Full mission ship simulators are typically employed to instruct mariners on standard operating procedures, bridge resource management, ship manoeuvring and/or familiarization with new technologies. However, human factors researchers are increasingly employing simulation technologies to better understand issues such as operator stress, mental workload, heuristic principles and situation awareness. Understanding the factors that influence how an operator makes and executes a decision will offer insight into situations where operator error may occur and provide guidance regarding system and bridge designs. This paper will explore the criteria for designing experimental methodologies appropriate for examining outcomes of operator performance during simulation exercises. Inherent in this approach is the need to design and implement realistic scenarios that engage the test subject. The concept of “presence” in virtual environments is explored in the context of preparing and controlling the simulation exercise used for data collection. Presence is defined as the subjective experience of being in one place or environment, even when one is physically situated in another.  The Situation Awareness Global Assessment Technique (SAGAT) can be employed to assess human performance and integrated navigation systems. SAGAT provides an objective explicit measure of situation awareness by directly comparing the operator’s SA to an operational “scenario”. Examples are drawn from human factors research completed at the Centre for Marine Simulation (CMS).

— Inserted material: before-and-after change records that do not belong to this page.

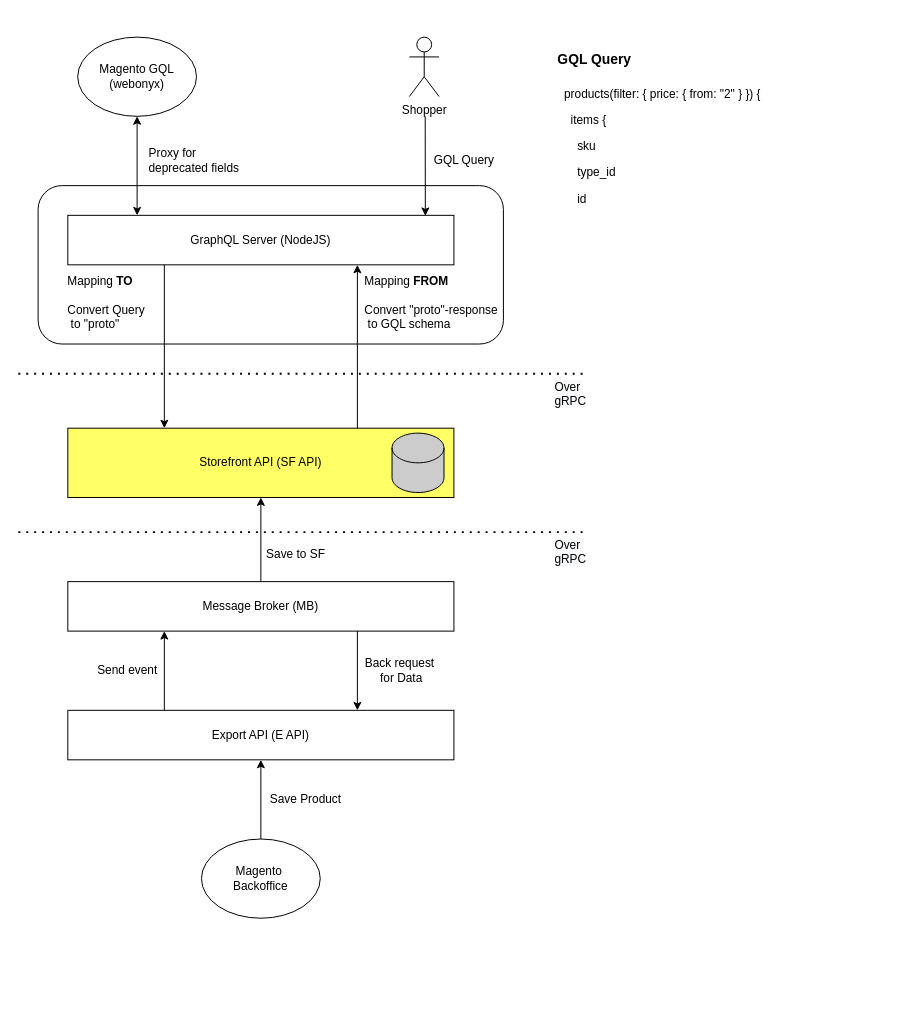
This is design-documents/graph-ql/storefront-services-diagram.drawio from mslabko/architecture, a draw.io file, before an edit. Source tidied: cells renumbered, new cells numbered last; positions are measured from the earlier drawing's top-left corner, leaving out a move shared by most shapes. Both pictures are drawn from the tidied source at 99%, with x=0, y=0 at pixel (18, 37).
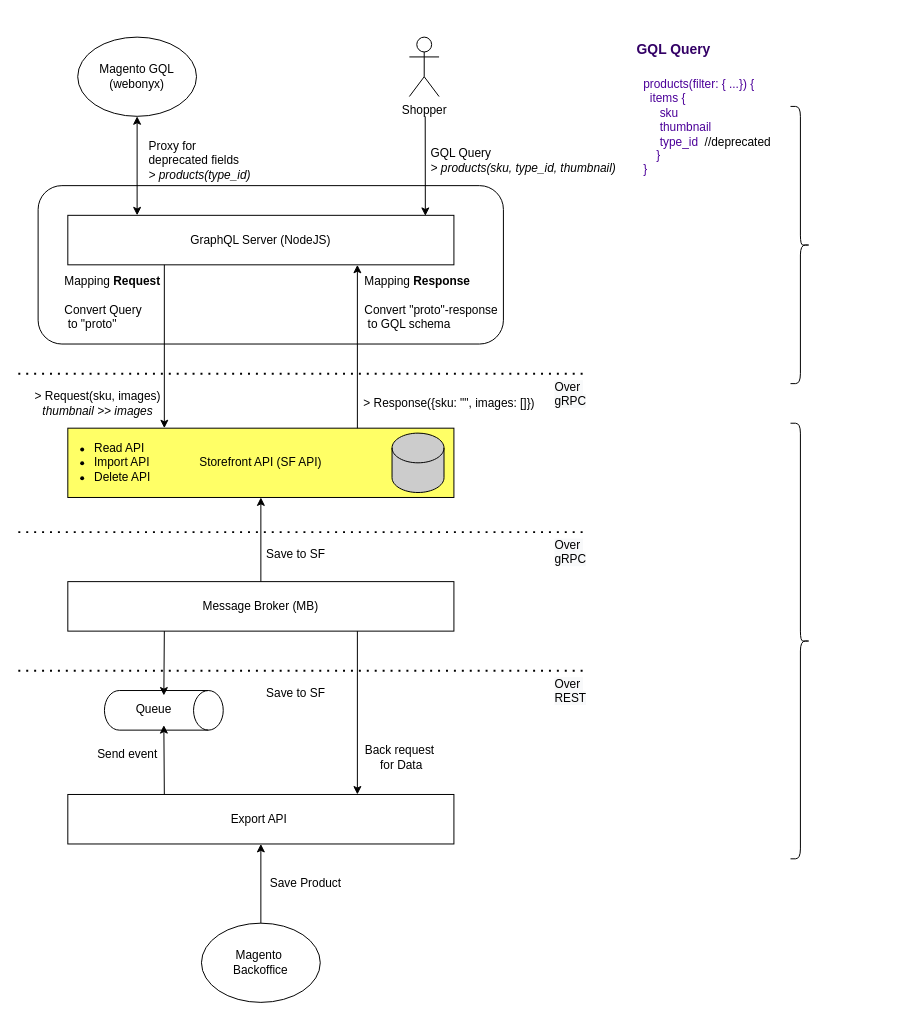
After the change.

Unchanged cells that the change refers to:
```xml
<mxCell id="5" value="Message Broker (MB)" style="rounded=0;whiteSpace=wrap;html=1;" parent="1" vertex="1">
  <mxGeometry x="50" y="550" width="390" height="50" as="geometry" />
</mxCell>
<mxCell id="28" style="group;" parent="1" vertex="1">
  <mxGeometry y="340" width="600" height="40" as="geometry" />
</mxCell>
```

The edit, as a diff of the source:
```diff
@@
-    <mxCell id="3" style="edgeStyle=orthogonalEdgeStyle;rounded=0;jettySize=auto;html=1;exitX=0.25;exitY=0;exitDx=0;exitDy=0;entryX=0.25;entryY=1;entryDx=0;entryDy=0;" parent="1" edge="1" source="4" target="5">
-      <mxGeometry relative="1" as="geometry" />
-    </mxCell>
-    <mxCell id="4" value="Export API (E API)" style="rounded=0;whiteSpace=wrap;html=1;" parent="1" vertex="1">
-      <mxGeometry x="50" y="680" width="390" height="50" as="geometry" />
+    <mxCell id="4" value="Export API&amp;nbsp;" style="rounded=0;whiteSpace=wrap;html=1;" parent="1" vertex="1">
+      <mxGeometry x="50" y="765" width="390" height="50" as="geometry" />
     </mxCell>
@@
-    <mxCell id="10" value="Mapping &lt;b&gt;TO&lt;br&gt;&lt;/b&gt;&lt;br&gt;Convert Query&lt;br&gt;&amp;nbsp;to &quot;proto&quot;&amp;nbsp;" style="text;html=1;align=left;verticalAlign=middle;" parent="1" vertex="1">
-      <mxGeometry x="48" y="238" width="90" height="60" as="geometry" />
+    <mxCell id="10" value="Mapping &lt;b&gt;Request&lt;br&gt;&lt;/b&gt;&lt;br&gt;Convert Query&lt;br&gt;&amp;nbsp;to &quot;proto&quot;&amp;nbsp;" style="text;html=1;align=left;verticalAlign=middle;" parent="1" vertex="1">
+      <mxGeometry x="45" y="238" width="110" height="60" as="geometry" />
     </mxCell>
-    <mxCell id="11" value="Mapping &lt;b&gt;FROM&lt;/b&gt;&lt;br&gt;&lt;br&gt;Convert &quot;proto&quot;-response&lt;br&gt;&amp;nbsp;to GQL schema&amp;nbsp;" style="text;html=1;align=left;verticalAlign=middle;" parent="1" vertex="1">
+    <mxCell id="11" value="Mapping &lt;b&gt;Response&lt;/b&gt;&lt;br&gt;&lt;br&gt;Convert &quot;proto&quot;-response&lt;br&gt;&amp;nbsp;to GQL schema&amp;nbsp;" style="text;html=1;align=left;verticalAlign=middle;" parent="1" vertex="1">
       <mxGeometry x="348" y="238" width="150" height="60" as="geometry" />
     </mxCell>
     <mxCell id="12" value="Send event" style="text;html=1;align=center;verticalAlign=middle;" parent="1" vertex="1">
-      <mxGeometry x="70" y="630" width="80" height="20" as="geometry" />
+      <mxGeometry x="70" y="715" width="80" height="20" as="geometry" />
     </mxCell>
@@
     <mxCell id="14" value="Back request&lt;br&gt;&amp;nbsp;for Data" style="text;html=1;align=center;verticalAlign=middle;" parent="1" vertex="1">
-      <mxGeometry x="340" y="625" width="90" height="30" as="geometry" />
+      <mxGeometry x="340" y="713" width="90" height="30" as="geometry" />
     </mxCell>
@@
-    <mxCell id="19" value="Proxy for&lt;br&gt;deprecated fields" style="text;html=1;align=left;verticalAlign=middle;" parent="1" vertex="1">
-      <mxGeometry x="130" y="110" width="110" height="30" as="geometry" />
+    <mxCell id="19" value="Proxy for&lt;br&gt;deprecated fields &lt;br&gt;&lt;i&gt;&amp;gt; products(type_id)&lt;/i&gt;" style="text;html=1;align=left;verticalAlign=middle;" parent="1" vertex="1">
+      <mxGeometry x="130" y="100" width="120" height="50" as="geometry" />
     </mxCell>
-    <mxCell id="20" value="GQL Query" style="text;html=1;align=center;verticalAlign=middle;" parent="1" vertex="1">
-      <mxGeometry x="410" y="115" width="80" height="20" as="geometry" />
+    <mxCell id="20" value="&lt;div style=&quot;text-align: left&quot;&gt;&lt;span&gt;GQL Query&lt;/span&gt;&lt;/div&gt;&lt;div style=&quot;text-align: left&quot;&gt;&lt;span&gt;&lt;i&gt;&amp;gt; products(sku, type_id, thumbnail)&lt;/i&gt;&lt;/span&gt;&lt;/div&gt;" style="text;html=1;align=center;verticalAlign=middle;" parent="1" vertex="1">
+      <mxGeometry x="410" y="110" width="200" height="30" as="geometry" />
     </mxCell>
-    <mxCell id="21" value="&lt;h1&gt;&lt;font style=&quot;font-size: 14px&quot;&gt;GQL Query&lt;/font&gt;&lt;/h1&gt;&lt;p&gt;&amp;nbsp; products(filter: { price: { from: &quot;2&quot; } }) {&lt;/p&gt;&lt;p&gt;&amp;nbsp; &amp;nbsp; items {&lt;/p&gt;&lt;p&gt;&amp;nbsp; &amp;nbsp; &amp;nbsp; sku&lt;/p&gt;&lt;p&gt;&amp;nbsp; &amp;nbsp; &amp;nbsp; type_id&lt;/p&gt;&lt;p&gt;&amp;nbsp; &amp;nbsp; &amp;nbsp; id&lt;/p&gt;" style="text;html=1;strokeColor=none;fillColor=none;spacing=5;spacingTop=-20;whiteSpace=wrap;overflow=hidden;rounded=0;" parent="1" vertex="1">
-      <mxGeometry x="540" width="260" height="230" as="geometry" />
+    <mxCell id="21" value="&lt;h1&gt;&lt;font style=&quot;font-size: 14px&quot; color=&quot;#330066&quot;&gt;GQL Query&lt;/font&gt;&lt;/h1&gt;&lt;p&gt;&lt;font color=&quot;#4c0099&quot;&gt;&amp;nbsp; products(filter: { ...}) {&lt;br&gt;&lt;/font&gt;&lt;span style=&quot;color: rgb(76 , 0 , 153)&quot;&gt;&amp;nbsp; &amp;nbsp; items {&lt;br&gt;&lt;/span&gt;&lt;span style=&quot;color: rgb(76 , 0 , 153)&quot;&gt;&amp;nbsp; &amp;nbsp; &amp;nbsp; &amp;nbsp;sku&lt;br&gt;&amp;nbsp; &amp;nbsp; &amp;nbsp; &amp;nbsp;thumbnail&lt;br&gt;&lt;/span&gt;&lt;font color=&quot;#4c0099&quot;&gt;&amp;nbsp; &amp;nbsp; &amp;nbsp; &amp;nbsp;type_id&amp;nbsp;&lt;/font&gt;&lt;span&gt;&amp;nbsp;//deprecated&lt;br&gt;&lt;/span&gt;&lt;span style=&quot;color: rgb(76 , 0 , 153)&quot;&gt;&amp;nbsp; &amp;nbsp; &amp;nbsp; }&lt;br&gt;&amp;nbsp; }&amp;nbsp;&lt;/span&gt;&lt;/p&gt;" style="text;html=1;strokeColor=none;fillColor=none;spacing=5;spacingTop=-20;whiteSpace=wrap;overflow=hidden;rounded=0;" parent="1" vertex="1">
+      <mxGeometry x="620" y="-10" width="260" height="230" as="geometry" />
     </mxCell>
     <mxCell id="22" value="Magento&amp;nbsp;&lt;br&gt;Backoffice" style="ellipse;whiteSpace=wrap;html=1;" parent="1" vertex="1">
-      <mxGeometry x="185" y="810" width="120" height="80" as="geometry" />
+      <mxGeometry x="185" y="895" width="120" height="80" as="geometry" />
     </mxCell>
     <mxCell id="23" style="group;" parent="1" vertex="1">
-      <mxGeometry x="245" y="760" width="90" height="20" as="geometry" />
+      <mxGeometry x="245" y="845" width="90" height="20" as="geometry" />
     </mxCell>
@@
+    <mxCell id="36" value="&amp;gt; Request(sku, images)&lt;br&gt;&lt;i style=&quot;text-align: left&quot;&gt;thumbnail &amp;gt;&amp;gt; images&lt;/i&gt;" style="text;html=1;align=center;verticalAlign=middle;" parent="28" vertex="1">
+      <mxGeometry x="10" y="15" width="140" height="30" as="geometry" />
+    </mxCell>
+    <mxCell id="37" value="&amp;gt; Response({sku: &quot;&quot;, images: []})&lt;br&gt;" style="text;html=1;align=center;verticalAlign=middle;" parent="28" vertex="1">
+      <mxGeometry x="340" y="20" width="190" height="20" as="geometry" />
+    </mxCell>
@@
+    <mxCell id="38" style="group;" parent="1" vertex="1">
+      <mxGeometry y="640" width="600" height="40" as="geometry" />
+    </mxCell>
+    <mxCell id="39" value="&lt;span style=&quot;color: rgb(0 , 0 , 0) ; font-family: &amp;#34;helvetica&amp;#34; ; font-size: 12px ; font-style: normal ; font-weight: 400 ; letter-spacing: normal ; text-align: left ; text-indent: 0px ; text-transform: none ; word-spacing: 0px ; background-color: rgb(248 , 249 , 250) ; display: inline ; float: none&quot;&gt;Over&amp;nbsp;&lt;/span&gt;&lt;br style=&quot;color: rgb(0 , 0 , 0) ; font-family: &amp;#34;helvetica&amp;#34; ; font-size: 12px ; font-style: normal ; font-weight: 400 ; letter-spacing: normal ; text-align: left ; text-indent: 0px ; text-transform: none ; word-spacing: 0px&quot;&gt;&lt;span style=&quot;color: rgb(0 , 0 , 0) ; font-family: &amp;#34;helvetica&amp;#34; ; font-size: 12px ; font-style: normal ; font-weight: 400 ; letter-spacing: normal ; text-align: left ; text-indent: 0px ; text-transform: none ; word-spacing: 0px ; background-color: rgb(248 , 249 , 250) ; display: inline ; float: none&quot;&gt;REST&lt;/span&gt;" style="text;whiteSpace=wrap;html=1;" parent="38" vertex="1">
+      <mxGeometry x="540" width="60" height="40" as="geometry" />
+    </mxCell>
+    <mxCell id="40" style="endArrow=none;dashed=1;html=1;dashPattern=1 3;strokeWidth=2;entryX=0.5;entryY=0;entryDx=0;entryDy=0;" parent="38" edge="1" target="39">
+      <mxGeometry relative="1" as="geometry">
+        <mxPoint as="sourcePoint" />
+      </mxGeometry>
+    </mxCell>
+    <mxCell id="41" style="group;" parent="38" vertex="1">
+      <mxGeometry x="240" y="-20" width="80" height="52.6" as="geometry" />
+    </mxCell>
+    <mxCell id="42" value="Save to SF&lt;br&gt;" style="text;html=1;align=center;verticalAlign=middle;" parent="41" vertex="1">
+      <mxGeometry x="5.3" y="32.6" width="70" height="20" as="geometry" />
+    </mxCell>
+    <mxCell id="43" value="&lt;ul&gt;&lt;li&gt;Read API&amp;nbsp;&lt;/li&gt;&lt;li&gt;Import API&lt;/li&gt;&lt;li&gt;Delete API&lt;/li&gt;&lt;/ul&gt;" style="text;strokeColor=none;fillColor=none;html=1;whiteSpace=wrap;verticalAlign=middle;overflow=hidden;" parent="1" vertex="1">
+      <mxGeometry x="35" y="390" width="105" height="80" as="geometry" />
+    </mxCell>
+    <mxCell id="44" style="group;" parent="1" vertex="1">
+      <mxGeometry x="87" y="660" width="120" height="40" as="geometry" />
+    </mxCell>
+    <mxCell id="45" style="shape=cylinder2;whiteSpace=wrap;html=1;boundedLbl=1;backgroundOutline=1;size=15;fillColor=#FFFFFF;rotation=90;" parent="44" vertex="1">
+      <mxGeometry x="40" y="-40" width="40" height="120" as="geometry" />
+    </mxCell>
+    <mxCell id="46" value="&lt;span style=&quot;color: rgb(0, 0, 0); font-family: helvetica; font-size: 12px; font-style: normal; font-weight: 400; letter-spacing: normal; text-align: center; text-indent: 0px; text-transform: none; word-spacing: 0px; background-color: rgb(255, 255, 255); display: inline; float: none;&quot;&gt;Queue&lt;/span&gt;" style="text;whiteSpace=wrap;html=1;" parent="44" vertex="1">
+      <mxGeometry x="30" y="5" width="60" height="30" as="geometry" />
+    </mxCell>
+    <mxCell id="47" style="endArrow=classic;html=1;entryX=0.5;entryY=1;entryDx=0;entryDy=0;exitX=0.25;exitY=0;exitDx=0;exitDy=0;" parent="1" edge="1" source="4" target="46">
+      <mxGeometry relative="1" as="geometry" />
+    </mxCell>
+    <mxCell id="48" style="endArrow=classic;html=1;entryX=0.5;entryY=0;entryDx=0;entryDy=0;exitX=0.25;exitY=1;exitDx=0;exitDy=0;" parent="1" edge="1" source="5" target="46">
+      <mxGeometry relative="1" as="geometry" />
+    </mxCell>
+    <mxCell id="49" style="shape=curlyBracket;whiteSpace=wrap;html=1;rounded=1;fillColor=#FFFFFF;direction=west;" parent="1" vertex="1">
+      <mxGeometry x="780" y="70" width="20" height="280" as="geometry" />
+    </mxCell>
+    <mxCell id="50" style="shape=curlyBracket;whiteSpace=wrap;html=1;rounded=1;fillColor=#FFFFFF;direction=west;" parent="1" vertex="1">
+      <mxGeometry x="780" y="390" width="20" height="440" as="geometry" />
+    </mxCell>
```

Fred Anstey and Cathrine Dutton 2010. Towards STCW 2012: an analysis and discussion of selected topics, IAMU 11th AGA, Busan, Korea

Towards STCW 2012: an analysis and discussion of selected topics

Fred Anstey, Catherine Dutton


A diplomatic conference was convened in Manila in June of 2010 to adopt major revisions to the Standards of Training, Certification and Watchkeeping for Seafarers (STCW). The original 1978 Convention and Code were designed to establish basic requirements for training, certification and watchkeeping on an international level. In 1995 STCW was revised to give greater oversight, and to provide strict implementation obligations. The International Maritime Organization (IMO) has required the latest comprehensive review to reconcile inconsistencies and to address current global challenges. The call for submissions saw those with vested interests putting forward their views on needed changes. While all submissions had the interest of the global shipping community at heart, it is inherent, that with such diverse interests, the inevitable and resultant lobbying and negotiations would impact the final outcome. The revisions pertaining to marine security stipulate mandatory training for all levels of shipboard personnel as dictated by the International Ship and Port Facility Security (ISPS) Code. Mandatory training for the shore-based position of Company Security Officer (CSO) will continue to be ignored. Bridge and Engine-room Resource Management has been moved to the mandatory section of the Code but with an apparent reduction in requisite training elements. Advances in technology have created the need for and recognition by STCW of the electro-technical officer. With an overall increase in training as detailed by the revised STCW it will become increasingly difficult to monitor conformance, including adherence to the requirements for refresher and revalidation training. This paper will review these selected subject areas that have undergone changes in this latest iteration and due to enter into force in January 2012. A brief analysis of STCW training requirements for marine security, Bridge Resource Management (BRM), the electro-technical officer, and for refresher training and certificate revalidation has been undertaken and is presented as a catalyst for thought and discussion.


Keywords: Electro-technical, resource management, MET, refresher training, security, STCW.